 Radiotracers and Instrumentation

Radionuclides used in PET scanning are generally isotopes with short half-lives such as carbon-11 (20 min), nitrogen-13 (10 min), oxygen-15 (2 min), and fluorine-18 (110 min). Radiotracers can be divided into two groups: Metabolic tracers (incorporated into compounds normally used by the body such as glucose) and receptor-specific radiopharmaceuticals. [2]

The most widely used radiotracer in oncology is fluorodeoxyglucose (2-fluoro-2-deoxy-d-glucose, FDG), a glucose analogue.
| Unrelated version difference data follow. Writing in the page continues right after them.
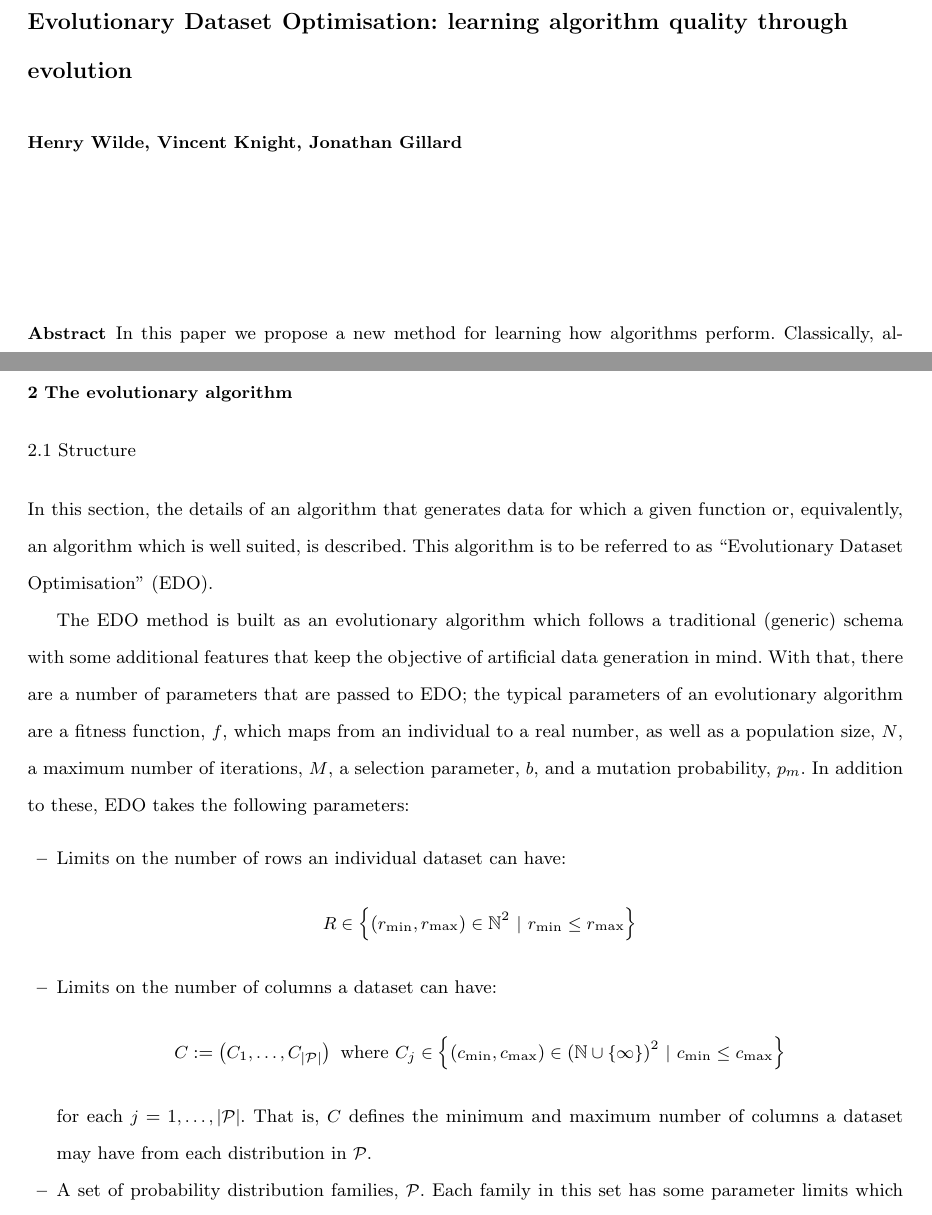
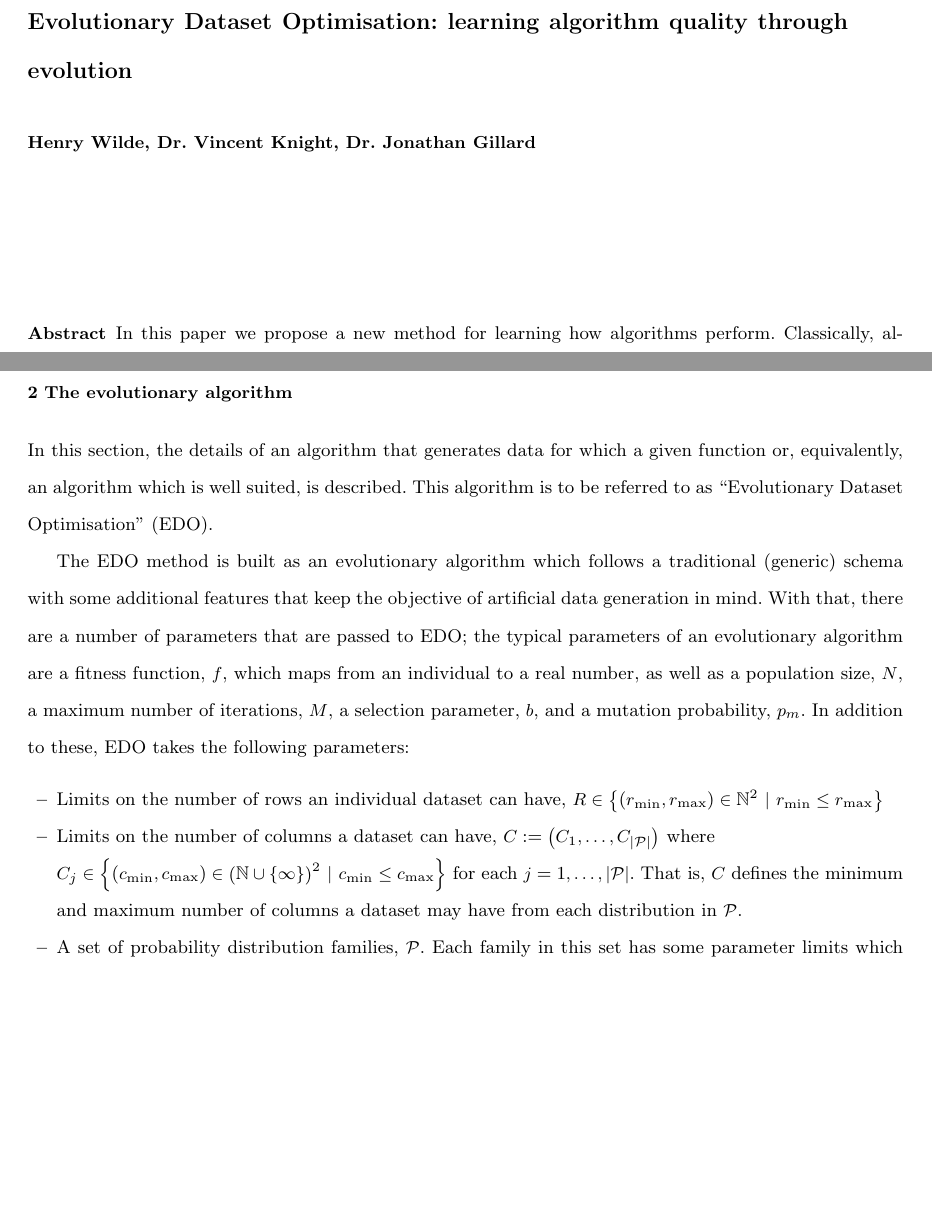
Before and after one commit to daffidwilde/edo-paper, a LaTeX paper (main.tex, which reads sections/algorithm/structure.tex): two parts of pages 1 and 5 of 25 before the commit and two parts of pages 1 and 5 of 24 after it, joined at a grey line, cut so that both start at the same text, the shorter picture padded with empty space. Compiled offline with pdfLaTeX.

Commit message:
Small changes to reduce page count.

```diff
--- a/main.tex
+++ b/main.tex
@@ -96,7 +96,7 @@
     Evolutionary Dataset Optimisation:
     learning algorithm quality through evolution
 }
-\author{Henry Wilde, Vincent Knight, Jonathan Gillard}
+\author{Henry Wilde, Dr.\ Vincent Knight, Dr.\ Jonathan Gillard}
 % TODO Finalise order and preferred name
 \date{}
 
--- a/sections/algorithm/structure.tex
+++ b/sections/algorithm/structure.tex
@@ -1,4 +1,4 @@
-\subsection{Structure}
+%\subsection{Structure}
 
 In this section, the details of an algorithm that generates data for which a
 given function or, equivalently, an algorithm which is well suited, is
@@ -15,20 +15,20 @@ selection parameter, \(b\), and a  mutation probability, \(p_m\). In addition to
 these, EDO takes the following parameters:
 
 \begin{itemize}
-    \item Limits on the number of rows an individual dataset can have:
-        \[
+    \item Limits on the number of rows an individual dataset can have,
+        \(
             R \in \left\{%
                 (r_{\min}, r_{\max}) \in \mathbb{N}^2~|~r_{\min} \leq r_{\max}
             \right\}
-        \]
-    \item Limits on the number of columns a dataset can have:
-        \[
+        \)
+    \item Limits on the number of columns a dataset can have,
+        \(
             C := \left(C_1, \ldots, C_{|\mathcal{P}|}\right)
-            ~\text{where}~
+        \) where\\\(
             C_j \in \left\{ (c_{\min}, c_{\max}) \in {%
                 \left(\mathbb{N}\cup\{\infty\}\right)
             }^2~|~c_{\min} \leq c_{\max}\right\}
-        \]
+        \)
         for each \(j = 1, \ldots, |\mathcal{P}|\). That is, \(C\) defines the
         minimum and maximum number of columns a dataset may have from each
         distribution in \(\mathcal{P}\).
```
Also changed, not shown: main.pdf, main.tex (3 more changed lines).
Unfortunately, 18 F-FDG is not an ideal radiotracer for use in urology due to its urinary elimination, which prevents the proper visualization of the bladder and its surroundings. [2]

Since 1998, significant advances have been made in both PET and CT technology. Availability of fast scintillators with high stopping power such as: Lutetium orthosilicate and gadolinium orthosilicate have made time-of-flight PET possible. This has led to improvement in not only lesion detection but also spatial resolution. [3] Moreover, incorporation of a 64-slice CT enables the acquisition of high quality whole body images in a matter of seconds.

 Rostate Cancer

Imaging in prostate cancer would have clinical utility only if it is able to (1) preoperatively identify extra-prostatic extension, seminal vesicle invasion and thereby impact the decision to do a nerve preserving radical surgery, (2) identify metastatic lymph nodes preoperatively and prevent a surgery, and (3) accurately detect relapse/recurrence following prior therapy.

Majority of the prostate cancers are not 18 F-FDG avid owing to their poor metabolic activity. Moreover, increased urinary elimination of FDG tends to obscure pelvic pathology. Hence, 11 C- or 18 F-choline have replaced FDG in the evaluation of prostate cancer and have shown promising results. [4]

Local staging

11 C-choline PET/CT had a sensitivity of 55-87%, specificity of 43-87%, and an accuracy of 60-84% when used for the detection of primary malignancy. [5],[6],[7],[8]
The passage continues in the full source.